In all five, the costume crew put its own spin on the Spidey suit. For example, the one worn by Andrew Garfield in two of the movies had a spider design more elaborate than the one in the comics. You can view previous the Sony versions in this video:

Now, with Marvel and Sony collaborating (Sony is financing and distributing, Marvel is handling the production), there’s yet another new movie look for the character.

Spider-Man: Homecoming poster

This version, with Tom Holland as the character, made its debut in last year’s Captain America: Civil War.

Spidey in full costume looks almost like a Romita drawing come to life. There were a few changes, including some blue stripes not in the original. The web shooters are visible outside the gloves.

Still, the resemblance to the Romita version is there.

It is perhaps strongest on the poster for the new movie, where the largest image is Spider-Man in costume.

All of this may be overthinking the topic. It’s natural that Marvel Studios would want its Spidey to look different than the five previous Sony films. Still, consider this post a kind of shoutout to one of the stalwarts of the Marvel bullpen.

Wonder Woman breaks the superhero movie glass ceiling

Wonder Woman poster

Appropriately, it was Wonder Woman who broke the glass ceiling of superhero movies.

If anyone doubted it, star Gal Gadot and director Patty Jenkins showed women are more than capable of carrying a superhero epic on their shoulders.

The movie also provides a much-needed lift to Warner Bros.’s franchise of films based on DC Comics characters.

Movies such as Batman v Superman: Dawn of Justice and Suicide Squad opened big but fell off quickly amid sour reviews and bad word of mouth.

Wonder Woman likelywon’t open as big in the box office. It spotlights a single character, unlike Batman v Superman and Suicide Squad. But it appears to be enjoying good word of mouth and absolutely is getting good reviews, with a “fresh” rating above 90 percent on the Rotten Tomatoes website.

Superhero movies have been something of a boys club. You’d occasionally get something like 2005’s Elektra with Jennifer Garner. However, it has been a male-dominated genre. Marvel Studios has featured Scarlett Johansson’s Black Widow in several movies, but she’s either been part off a group or a supporting character.

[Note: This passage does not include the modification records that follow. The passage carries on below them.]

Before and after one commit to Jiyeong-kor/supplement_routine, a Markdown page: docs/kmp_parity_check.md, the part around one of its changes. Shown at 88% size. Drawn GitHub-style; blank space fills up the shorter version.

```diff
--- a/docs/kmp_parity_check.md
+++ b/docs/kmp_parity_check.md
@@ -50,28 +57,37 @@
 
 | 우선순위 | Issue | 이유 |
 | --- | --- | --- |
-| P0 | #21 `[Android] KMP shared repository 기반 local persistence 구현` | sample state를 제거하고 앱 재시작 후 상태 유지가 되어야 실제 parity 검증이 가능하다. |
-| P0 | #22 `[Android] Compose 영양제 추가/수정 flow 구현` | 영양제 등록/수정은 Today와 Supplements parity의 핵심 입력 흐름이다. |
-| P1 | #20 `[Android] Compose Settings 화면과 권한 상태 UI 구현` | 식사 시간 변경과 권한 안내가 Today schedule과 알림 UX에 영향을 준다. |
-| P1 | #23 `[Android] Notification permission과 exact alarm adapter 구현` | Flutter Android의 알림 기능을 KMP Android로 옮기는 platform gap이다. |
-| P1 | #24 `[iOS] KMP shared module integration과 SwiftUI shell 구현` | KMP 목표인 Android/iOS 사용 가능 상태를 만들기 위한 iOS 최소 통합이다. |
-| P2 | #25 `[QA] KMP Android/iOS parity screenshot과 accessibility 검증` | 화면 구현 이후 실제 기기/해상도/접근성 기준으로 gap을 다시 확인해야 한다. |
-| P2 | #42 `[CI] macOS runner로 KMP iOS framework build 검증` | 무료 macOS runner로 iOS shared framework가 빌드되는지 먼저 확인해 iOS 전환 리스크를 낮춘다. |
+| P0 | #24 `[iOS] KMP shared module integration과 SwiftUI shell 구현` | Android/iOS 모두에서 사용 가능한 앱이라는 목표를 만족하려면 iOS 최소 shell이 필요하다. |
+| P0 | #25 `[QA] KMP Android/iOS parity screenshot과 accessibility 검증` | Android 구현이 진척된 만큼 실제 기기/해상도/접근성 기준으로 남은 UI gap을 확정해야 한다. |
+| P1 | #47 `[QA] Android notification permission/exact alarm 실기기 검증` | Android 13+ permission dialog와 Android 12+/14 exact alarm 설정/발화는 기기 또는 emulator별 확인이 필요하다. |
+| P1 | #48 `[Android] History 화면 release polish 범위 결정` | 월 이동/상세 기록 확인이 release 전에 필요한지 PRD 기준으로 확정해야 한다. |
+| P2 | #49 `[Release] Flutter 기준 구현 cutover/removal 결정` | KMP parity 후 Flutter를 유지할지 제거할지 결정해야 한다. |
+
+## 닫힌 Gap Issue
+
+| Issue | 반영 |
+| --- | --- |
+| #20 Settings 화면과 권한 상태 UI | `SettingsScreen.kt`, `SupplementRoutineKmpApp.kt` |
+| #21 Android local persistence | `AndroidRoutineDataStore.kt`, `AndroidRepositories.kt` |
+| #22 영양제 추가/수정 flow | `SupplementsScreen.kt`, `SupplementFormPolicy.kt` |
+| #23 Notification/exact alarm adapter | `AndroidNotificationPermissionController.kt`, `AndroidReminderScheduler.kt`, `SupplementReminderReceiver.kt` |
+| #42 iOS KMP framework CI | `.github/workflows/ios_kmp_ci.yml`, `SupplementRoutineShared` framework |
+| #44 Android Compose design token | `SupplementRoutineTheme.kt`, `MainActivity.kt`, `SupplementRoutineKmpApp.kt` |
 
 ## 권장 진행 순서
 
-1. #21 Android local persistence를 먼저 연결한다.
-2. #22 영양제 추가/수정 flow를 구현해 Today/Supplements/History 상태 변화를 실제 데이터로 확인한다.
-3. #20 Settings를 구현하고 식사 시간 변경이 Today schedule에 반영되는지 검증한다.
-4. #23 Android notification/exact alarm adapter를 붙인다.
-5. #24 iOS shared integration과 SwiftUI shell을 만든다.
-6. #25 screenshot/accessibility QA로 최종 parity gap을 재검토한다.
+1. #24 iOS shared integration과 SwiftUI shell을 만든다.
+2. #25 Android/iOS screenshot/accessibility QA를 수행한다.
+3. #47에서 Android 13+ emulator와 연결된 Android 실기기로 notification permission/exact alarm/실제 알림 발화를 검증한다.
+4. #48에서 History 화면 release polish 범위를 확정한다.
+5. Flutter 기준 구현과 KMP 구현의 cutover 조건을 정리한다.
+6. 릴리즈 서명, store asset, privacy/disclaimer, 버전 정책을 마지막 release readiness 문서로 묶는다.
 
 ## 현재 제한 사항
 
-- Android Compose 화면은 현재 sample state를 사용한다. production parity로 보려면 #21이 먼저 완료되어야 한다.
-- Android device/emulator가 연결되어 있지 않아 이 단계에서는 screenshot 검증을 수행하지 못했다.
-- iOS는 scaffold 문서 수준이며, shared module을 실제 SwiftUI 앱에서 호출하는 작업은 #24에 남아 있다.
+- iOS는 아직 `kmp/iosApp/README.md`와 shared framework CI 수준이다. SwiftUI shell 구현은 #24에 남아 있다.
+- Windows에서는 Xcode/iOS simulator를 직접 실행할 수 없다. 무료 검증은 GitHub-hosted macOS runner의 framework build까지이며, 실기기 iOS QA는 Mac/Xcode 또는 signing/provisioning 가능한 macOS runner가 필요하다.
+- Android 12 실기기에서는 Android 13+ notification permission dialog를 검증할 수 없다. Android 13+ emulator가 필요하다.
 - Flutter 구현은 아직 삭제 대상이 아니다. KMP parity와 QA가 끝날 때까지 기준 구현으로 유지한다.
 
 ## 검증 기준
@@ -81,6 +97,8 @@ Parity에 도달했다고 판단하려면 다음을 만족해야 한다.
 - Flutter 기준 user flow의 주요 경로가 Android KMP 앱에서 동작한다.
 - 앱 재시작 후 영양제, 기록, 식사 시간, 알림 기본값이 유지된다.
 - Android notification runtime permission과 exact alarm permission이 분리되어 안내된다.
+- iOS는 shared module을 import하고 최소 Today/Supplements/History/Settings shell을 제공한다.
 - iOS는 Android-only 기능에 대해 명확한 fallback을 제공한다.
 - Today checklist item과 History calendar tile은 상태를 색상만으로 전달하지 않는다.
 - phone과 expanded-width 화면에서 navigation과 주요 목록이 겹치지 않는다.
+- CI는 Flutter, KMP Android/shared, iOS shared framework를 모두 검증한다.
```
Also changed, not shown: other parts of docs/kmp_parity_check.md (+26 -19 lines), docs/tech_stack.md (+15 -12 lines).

Meanwhile, things are simply more interesting with a Warner Bros./DC Comic movies that’s not being lambasted for being crummy. Marvel has been on a roll but it could use some competition to keep it on its toes.

In tone, Wonder Woman is somewhat similar to Marvel’s Captain America: The First Avenger fro 2011. Both feature characters who come of age in a war setting. (Wonder Woman’s origin story is set in World War I, unlike the original comics which were set in World War II.)

Wonder Woman is by no means a copy of that Marvel film. But Wonder Woman, like the first Captain America movie, lays the groundwork for more to come.